How can we help students cope?
Acknowledge the difficulty.
We refer to the weekly homework as "Challenge Problems" to acknowledge the difficulty from the start. Remind students that they aren't expected to get everything correct right away, and we intentionally include some problems meant to challenge even the very best students. In fact, we believe that if a student is getting a lot of the problems right on the first try, that probably means the course is too easy.
Normalize struggling and making mistakes.
Struggle doesn't have to mean misery, being stuck isn't the end of the world, and making a mistake doesn't mean you can't ultimately be successful.
Problems that we don't know how to solve right away are those that provide an opportunity to think outside the box, get creative, and try something new. When a student answers something incorrectly, keep things positive and encouraging. Remind them that mistakes are normal, even if they're frustrating. Acknowledge the effort the student put into the problem. Help the student re-frame the mistake as an opportunity to learn. At the end of the day, they can always try the problem over again!
Have you tried helping your student with a problem only to end up stumped yourself? That's often a great time to share your own struggle and "dealing with getting stuck" process with your student!
Try, try, and try again.
All short-answer Challenge Problems and all Alcumus problems allow students multiple tries. Furthermore, all of these problems reward an eventual correct answer over the choice to "give up" on the problem. A student should not be discouraged if they aren't able to solve all of these questions on the first (or second, or third) try, and a couple of mistakes won't ruin a student's progress.
Encourage the use of available resources.
We've developed, revised, and continue to develop new resources to help students in their quest for success, including the Course Message Board, Transcripts, "My Goals" tab, Student Progress Tracking, and Parent Tools for Tracking Student Progress.
When is it too much?
Above, we've discussed why we find it best to really challenge our students in novel ways and provided some guidance for how to navigate this difficulty.
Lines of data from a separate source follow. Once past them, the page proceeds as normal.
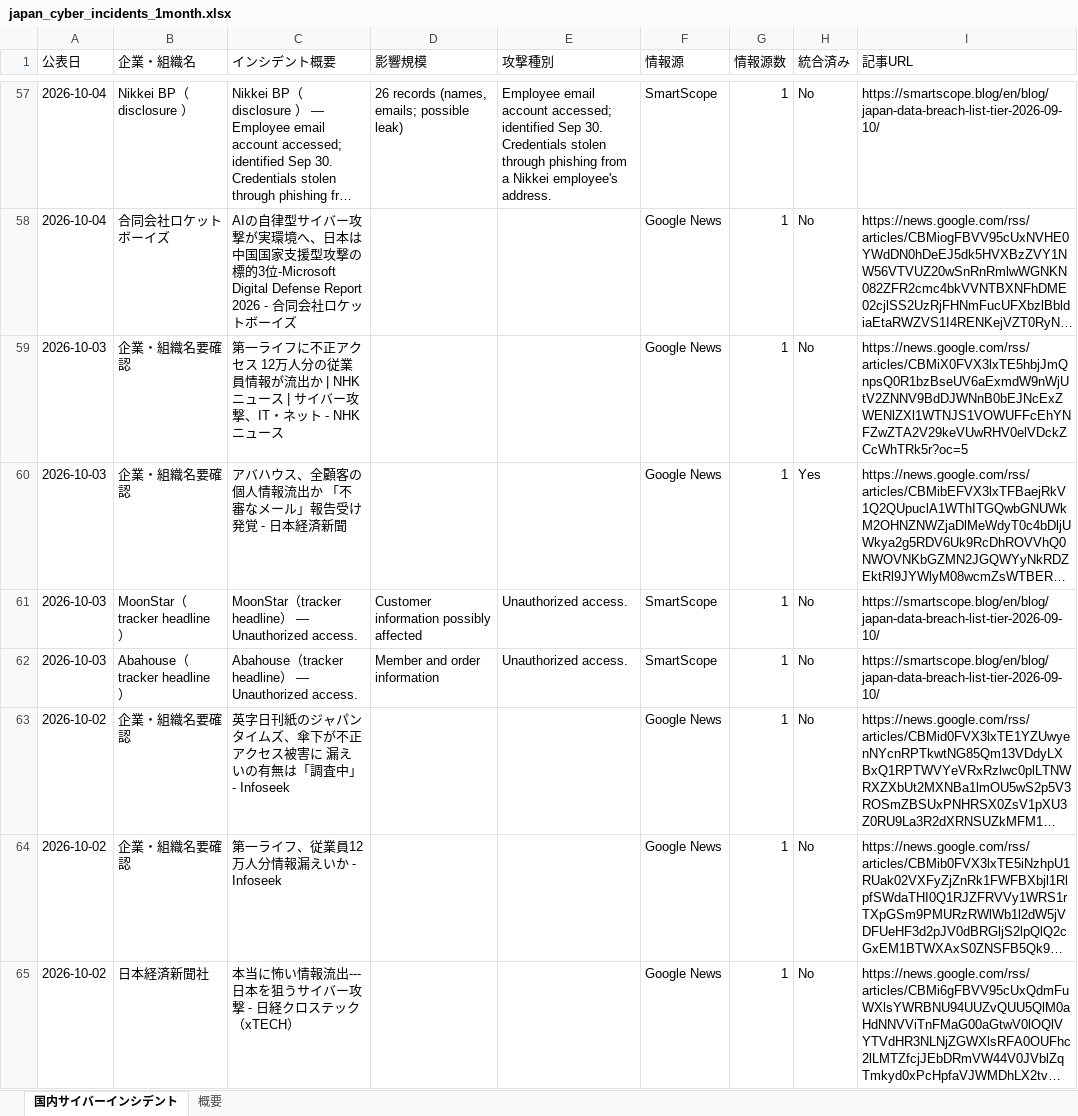
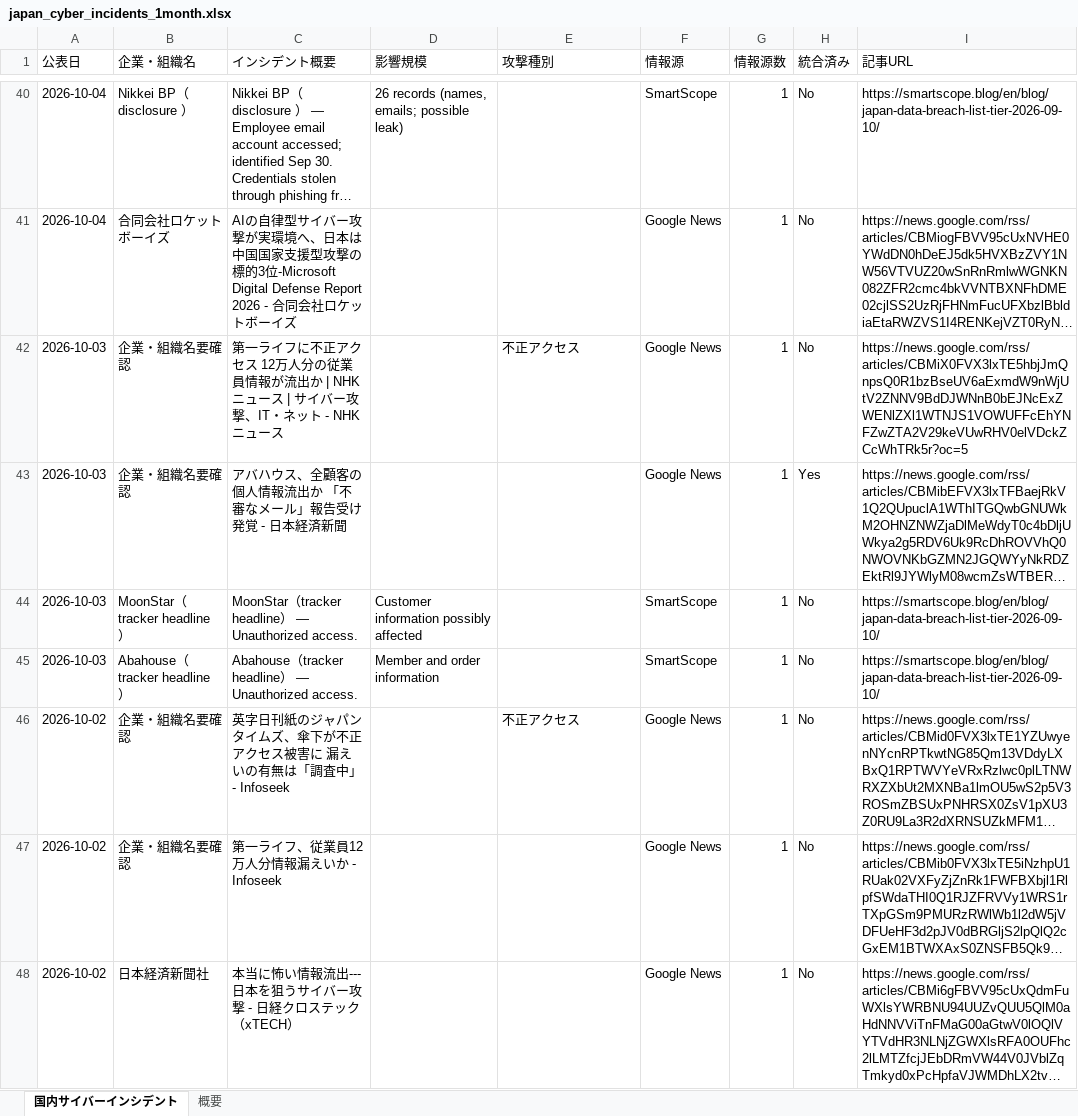
Before and after one commit to keitasatoh0801-alt/ransomlook-mcp, an Excel workbook: japan_cyber_incidents_1month.xlsx, sheet 国内サイバーインシデント, drawn as a sheet; only a part is shown, gaps mark what is left out; long unchanged cells end in …; values as stored, in another font and other column widths than the file's, no borders; addresses are those after the commit; the diff covers the shown part only; the diff names each change by its address in the sheet, - before the commit and + after, or states it on an @@ line.

```diff
--- a/japan_cyber_incidents_1month.xlsx (sheet 国内サイバーインシデント)
+++ b/japan_cyber_incidents_1month.xlsx (sheet 国内サイバーインシデント)
-E40 (攻撃種別): Employee email account accessed; identified Sep 30. Credentials stolen through phishing from a Nikkei employee's address.
+E40 (攻撃種別): (empty)
-E42 (攻撃種別): (empty)
+E42 (攻撃種別): 不正アクセス
-E44:E45 (攻撃種別): Unauthorized access.
+E44:E45 (攻撃種別): (empty)
-E46 (攻撃種別): (empty)
+E46 (攻撃種別): 不正アクセス
```
Also changed, not shown: 1 added row, 92 removed rows and 184 edited cells elsewhere in this sheet, sheet 概要, 2 other files.
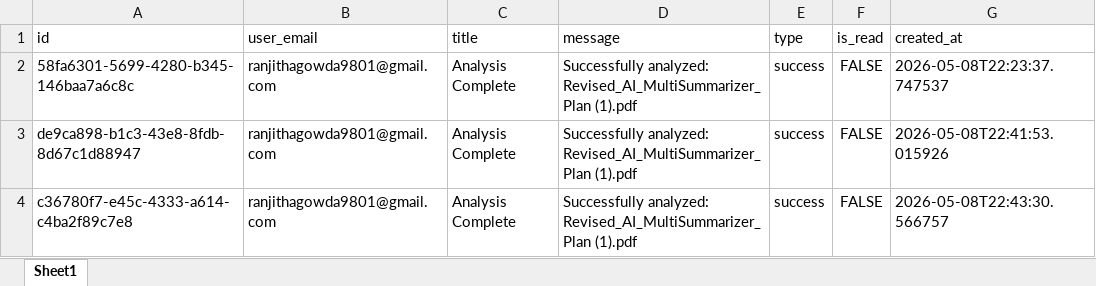
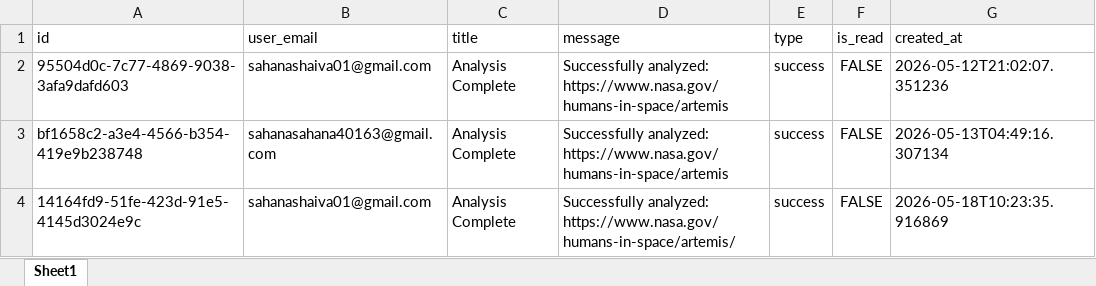
Before and after one commit to sahana192/sahana192, an Excel workbook: backend/storage/notifications.xlsx, sheet Sheet1, drawn as a sheet; values as stored, in another font and other column widths than the file's, no borders; the diff names each change by its address in the sheet, - before the commit and + after, or states it on an @@ line.

```diff
--- a/backend/storage/notifications.xlsx (sheet Sheet1)
+++ b/backend/storage/notifications.xlsx (sheet Sheet1)
-A2 (id): 58fa6301-5699-4280-b345-146baa7a6c8c
+A2 (id): 95504d0c-7c77-4869-9038-3afa9dafd603
-B2 (user_email): ranjithagowda9801@gmail.com
+B2 (user_email): sahanashaiva01@gmail.com
-D2:D3 (message): Successfully analyzed: Revised_AI_MultiSummarizer_Plan (1).pdf
+D2:D3 (message): Successfully analyzed: https://www.nasa.gov/humans-in-space/artemis
-G2 (created_at): 2026-05-08T22:23:37.747537
+G2 (created_at): 2026-05-12T21:02:07.351236
-A3 (id): de9ca898-b1c3-43e8-8fdb-8d67c1d88947
+A3 (id): bf1658c2-a3e4-4566-b354-419e9b238748
-B3 (user_email): ranjithagowda9801@gmail.com
+B3 (user_email): sahanasahana40163@gmail.com
-G3 (created_at): 2026-05-08T22:41:53.015926
+G3 (created_at): 2026-05-13T04:49:16.307134
-A4 (id): c36780f7-e45c-4333-a614-c4ba2f89c7e8
+A4 (id): 14164fd9-51fe-423d-91e5-4145d3024e9c
-B4 (user_email): ranjithagowda9801@gmail.com
+B4 (user_email): sahanashaiva01@gmail.com
-D4 (message): Successfully analyzed: Revised_AI_MultiSummarizer_Plan (1).pdf
+D4 (message): Successfully analyzed: https://www.nasa.gov/humans-in-space/artemis/
-G4 (created_at): 2026-05-08T22:43:30.566757
+G4 (created_at): 2026-05-18T10:23:35.916869
```
Also changed, not shown: backend/storage/history.xlsx, backend/storage/tokens.xlsx, 24 other files.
However, there is also a point at which it can be too much. If you find that your child is struggling too much, to the point of extreme frustration, endless hours of work, and/or a refusal to do any work, it may be that the course is too difficult for your child at this time.
Students new to AoPS may consider taking the AoPS class whose material overlaps a little with the class they have most recently completed elsewhere. This can give them the opportunity to develop problem-solving skills while more deeply exploring material they have already learned.
You ultimately know your child best. If your child is in a class that is challenging them too much, please email firstname.lastname@example.org or click here to contact us—we want to work with you to make sure your child is being challenged at the right level.